However, after the Conservation Political Action Conference (CPAC) during the week of 25 February 2021, it looks like Trump changed his mind. In a speech he made at the Convention, he claimed that they would not start a new party because it would split the vote in Florida, a state that the Republican Party desperately needs to hold onto if they are to have any chance of winning in 2024. Whether or not Donald Trump will run again in 2024 is still up in the air, but his support in the Senate is already split. Senator Bill Cassidy has already expressed that he does not think Trump will be the party nominee in 2024, but Mitch McConnell still claims he will back the former president.

Trump may be attempting to unify the party but his speech at the CPAC did not address the thousands of Republican voters who are leaving the party following the 2021 Capitol riots. As of February 2021, 33,000 California Republicans have left the GOP. Similarly, 12,000 and 10,000 Republicans have left the party in Pennsylvania and Arizona respectively. Across all 50 states, nearly 140,000 Republicans changed their voter registration between 6 January and mid-February 2021.


It is not only voters who are changing their minds about the party. Former Republican officials are considering breaking off from the GOP to form a more moderate party. It is important to note that this is different from the rumors of Trump’s plans because they want to form a more moderate party whereas the former president was interested in moving his party further right, These moderate Republicans have taken no concrete steps to form a new party, however. Part of the reason is that many moderate Republicans depend on the vote of Trump supporter voters in their own elections.
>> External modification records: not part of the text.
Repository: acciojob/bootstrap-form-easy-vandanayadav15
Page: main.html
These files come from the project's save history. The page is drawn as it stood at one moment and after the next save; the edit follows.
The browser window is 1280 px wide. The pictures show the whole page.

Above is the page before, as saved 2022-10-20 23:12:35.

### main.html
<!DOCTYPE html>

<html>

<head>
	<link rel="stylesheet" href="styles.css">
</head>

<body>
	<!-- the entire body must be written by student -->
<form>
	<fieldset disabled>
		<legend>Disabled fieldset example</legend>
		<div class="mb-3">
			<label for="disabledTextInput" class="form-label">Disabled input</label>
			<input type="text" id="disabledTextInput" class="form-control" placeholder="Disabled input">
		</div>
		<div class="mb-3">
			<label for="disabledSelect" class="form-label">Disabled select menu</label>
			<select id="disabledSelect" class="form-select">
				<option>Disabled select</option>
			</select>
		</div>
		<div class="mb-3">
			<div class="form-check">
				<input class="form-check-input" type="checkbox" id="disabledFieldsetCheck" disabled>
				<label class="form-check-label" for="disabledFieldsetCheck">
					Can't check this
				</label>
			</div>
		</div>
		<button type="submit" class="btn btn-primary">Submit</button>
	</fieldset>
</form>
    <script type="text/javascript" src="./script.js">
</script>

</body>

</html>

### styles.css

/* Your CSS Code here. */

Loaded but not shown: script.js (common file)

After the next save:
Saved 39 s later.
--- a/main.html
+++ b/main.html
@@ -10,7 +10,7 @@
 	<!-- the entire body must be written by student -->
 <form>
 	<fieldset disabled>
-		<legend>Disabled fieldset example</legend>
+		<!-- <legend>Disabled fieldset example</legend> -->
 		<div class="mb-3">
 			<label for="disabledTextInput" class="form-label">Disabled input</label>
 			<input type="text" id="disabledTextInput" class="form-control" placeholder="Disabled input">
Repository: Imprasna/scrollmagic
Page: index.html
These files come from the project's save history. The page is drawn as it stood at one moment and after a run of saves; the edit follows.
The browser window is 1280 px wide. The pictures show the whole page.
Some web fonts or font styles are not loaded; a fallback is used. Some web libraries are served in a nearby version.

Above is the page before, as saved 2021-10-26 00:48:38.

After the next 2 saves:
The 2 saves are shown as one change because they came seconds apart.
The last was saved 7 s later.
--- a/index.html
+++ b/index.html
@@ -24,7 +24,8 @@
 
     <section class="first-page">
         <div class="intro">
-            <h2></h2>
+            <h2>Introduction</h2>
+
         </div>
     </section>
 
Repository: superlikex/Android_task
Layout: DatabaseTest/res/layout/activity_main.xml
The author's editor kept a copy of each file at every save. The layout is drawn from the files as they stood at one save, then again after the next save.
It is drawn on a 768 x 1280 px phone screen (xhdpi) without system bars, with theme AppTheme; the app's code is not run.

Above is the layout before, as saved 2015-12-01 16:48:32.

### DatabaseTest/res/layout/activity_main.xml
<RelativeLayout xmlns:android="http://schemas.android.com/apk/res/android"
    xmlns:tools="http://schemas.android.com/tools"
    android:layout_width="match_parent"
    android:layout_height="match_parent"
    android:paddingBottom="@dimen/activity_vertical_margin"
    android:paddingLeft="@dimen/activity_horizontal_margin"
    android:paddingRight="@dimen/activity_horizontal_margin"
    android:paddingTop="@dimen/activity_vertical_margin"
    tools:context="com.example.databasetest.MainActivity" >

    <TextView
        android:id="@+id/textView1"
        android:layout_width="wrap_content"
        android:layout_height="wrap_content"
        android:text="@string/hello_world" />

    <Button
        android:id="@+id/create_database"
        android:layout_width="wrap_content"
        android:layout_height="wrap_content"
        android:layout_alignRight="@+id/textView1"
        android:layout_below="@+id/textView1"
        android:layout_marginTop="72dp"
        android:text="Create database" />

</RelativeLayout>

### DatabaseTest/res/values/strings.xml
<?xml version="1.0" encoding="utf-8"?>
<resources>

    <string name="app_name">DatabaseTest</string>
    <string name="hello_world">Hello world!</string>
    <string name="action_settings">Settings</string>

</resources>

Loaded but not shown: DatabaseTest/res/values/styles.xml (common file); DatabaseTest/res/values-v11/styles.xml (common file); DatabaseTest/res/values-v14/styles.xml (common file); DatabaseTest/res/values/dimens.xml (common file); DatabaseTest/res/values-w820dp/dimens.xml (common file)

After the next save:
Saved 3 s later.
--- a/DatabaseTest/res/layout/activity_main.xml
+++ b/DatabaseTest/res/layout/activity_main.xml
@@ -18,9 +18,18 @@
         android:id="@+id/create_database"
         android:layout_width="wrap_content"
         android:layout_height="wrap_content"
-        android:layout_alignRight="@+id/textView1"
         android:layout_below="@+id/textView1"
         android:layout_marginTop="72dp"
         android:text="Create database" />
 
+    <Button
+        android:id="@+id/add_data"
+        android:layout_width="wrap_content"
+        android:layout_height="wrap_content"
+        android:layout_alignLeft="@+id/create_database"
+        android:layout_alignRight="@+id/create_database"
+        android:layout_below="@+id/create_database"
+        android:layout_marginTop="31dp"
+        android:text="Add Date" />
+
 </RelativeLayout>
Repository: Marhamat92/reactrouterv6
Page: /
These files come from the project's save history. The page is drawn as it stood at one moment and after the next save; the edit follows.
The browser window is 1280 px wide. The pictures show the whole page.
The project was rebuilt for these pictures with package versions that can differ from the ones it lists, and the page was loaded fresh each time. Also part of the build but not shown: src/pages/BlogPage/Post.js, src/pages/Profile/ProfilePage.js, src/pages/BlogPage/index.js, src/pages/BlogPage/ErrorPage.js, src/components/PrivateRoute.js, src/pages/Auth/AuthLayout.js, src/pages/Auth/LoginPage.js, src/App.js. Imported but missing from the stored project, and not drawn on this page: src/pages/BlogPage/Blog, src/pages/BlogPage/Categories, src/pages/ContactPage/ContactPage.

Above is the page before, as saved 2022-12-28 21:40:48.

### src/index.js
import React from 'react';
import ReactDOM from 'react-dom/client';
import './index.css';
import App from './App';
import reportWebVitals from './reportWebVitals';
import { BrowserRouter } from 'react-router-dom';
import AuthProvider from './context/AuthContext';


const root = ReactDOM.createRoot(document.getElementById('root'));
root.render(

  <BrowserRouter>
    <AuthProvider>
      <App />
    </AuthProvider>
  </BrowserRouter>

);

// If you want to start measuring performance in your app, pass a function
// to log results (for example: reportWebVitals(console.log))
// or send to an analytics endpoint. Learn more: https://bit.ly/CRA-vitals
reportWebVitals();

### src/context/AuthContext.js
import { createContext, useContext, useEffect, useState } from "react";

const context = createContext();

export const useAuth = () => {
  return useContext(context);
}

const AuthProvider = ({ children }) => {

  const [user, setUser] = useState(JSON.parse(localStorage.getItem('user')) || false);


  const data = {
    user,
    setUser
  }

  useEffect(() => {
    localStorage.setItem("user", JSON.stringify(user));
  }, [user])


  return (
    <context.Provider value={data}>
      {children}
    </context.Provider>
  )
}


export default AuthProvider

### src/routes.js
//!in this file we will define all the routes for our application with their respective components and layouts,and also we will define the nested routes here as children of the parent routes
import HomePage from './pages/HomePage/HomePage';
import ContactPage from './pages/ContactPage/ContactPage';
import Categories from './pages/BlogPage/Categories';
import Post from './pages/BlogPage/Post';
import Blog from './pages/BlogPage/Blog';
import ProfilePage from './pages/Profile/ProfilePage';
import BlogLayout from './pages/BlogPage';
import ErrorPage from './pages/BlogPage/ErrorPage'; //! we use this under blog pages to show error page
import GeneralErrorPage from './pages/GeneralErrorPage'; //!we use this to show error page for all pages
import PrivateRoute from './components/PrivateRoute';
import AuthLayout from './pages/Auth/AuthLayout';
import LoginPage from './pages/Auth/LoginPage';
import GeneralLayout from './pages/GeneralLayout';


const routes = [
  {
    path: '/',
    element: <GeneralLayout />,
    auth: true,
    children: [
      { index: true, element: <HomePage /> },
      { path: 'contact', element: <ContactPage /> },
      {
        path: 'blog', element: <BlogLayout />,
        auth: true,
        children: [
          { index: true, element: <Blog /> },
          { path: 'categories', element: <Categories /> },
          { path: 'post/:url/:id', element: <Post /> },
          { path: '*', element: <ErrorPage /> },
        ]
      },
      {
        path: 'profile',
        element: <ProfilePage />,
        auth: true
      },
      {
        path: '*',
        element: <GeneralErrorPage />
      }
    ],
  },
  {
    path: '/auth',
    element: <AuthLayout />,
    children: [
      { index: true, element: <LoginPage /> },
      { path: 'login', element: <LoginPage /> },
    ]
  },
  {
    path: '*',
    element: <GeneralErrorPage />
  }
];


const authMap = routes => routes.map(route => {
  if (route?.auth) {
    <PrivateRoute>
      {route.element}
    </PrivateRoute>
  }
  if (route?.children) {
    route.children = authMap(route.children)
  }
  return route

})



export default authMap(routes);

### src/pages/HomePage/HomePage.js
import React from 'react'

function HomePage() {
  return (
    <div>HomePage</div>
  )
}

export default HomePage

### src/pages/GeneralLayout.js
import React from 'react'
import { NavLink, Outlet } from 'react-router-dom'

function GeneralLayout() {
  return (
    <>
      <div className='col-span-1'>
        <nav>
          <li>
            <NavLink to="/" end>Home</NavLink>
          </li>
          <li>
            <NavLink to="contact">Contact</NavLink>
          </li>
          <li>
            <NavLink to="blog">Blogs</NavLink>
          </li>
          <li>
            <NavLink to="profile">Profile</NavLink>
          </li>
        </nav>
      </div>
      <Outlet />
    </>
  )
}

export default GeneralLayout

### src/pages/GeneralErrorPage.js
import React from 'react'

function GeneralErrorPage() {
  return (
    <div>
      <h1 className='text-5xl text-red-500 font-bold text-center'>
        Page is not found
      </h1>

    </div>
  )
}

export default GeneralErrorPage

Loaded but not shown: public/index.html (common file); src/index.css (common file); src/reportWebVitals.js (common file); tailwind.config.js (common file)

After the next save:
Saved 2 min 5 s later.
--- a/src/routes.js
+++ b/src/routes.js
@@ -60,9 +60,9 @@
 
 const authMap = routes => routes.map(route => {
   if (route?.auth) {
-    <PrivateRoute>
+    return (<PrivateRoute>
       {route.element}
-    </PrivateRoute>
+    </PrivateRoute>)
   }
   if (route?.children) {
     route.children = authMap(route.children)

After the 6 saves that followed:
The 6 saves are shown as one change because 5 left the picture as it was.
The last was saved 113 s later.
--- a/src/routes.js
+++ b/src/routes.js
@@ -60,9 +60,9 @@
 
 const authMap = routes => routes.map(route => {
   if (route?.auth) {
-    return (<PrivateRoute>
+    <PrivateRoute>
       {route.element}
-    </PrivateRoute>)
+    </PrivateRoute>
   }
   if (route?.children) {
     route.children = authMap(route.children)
For the time being, it looks like there will not be a new national political party in the United States. However, if things change, the legal pathway through the FEC will be essential in the process of creating a new party in a country that just prefers two.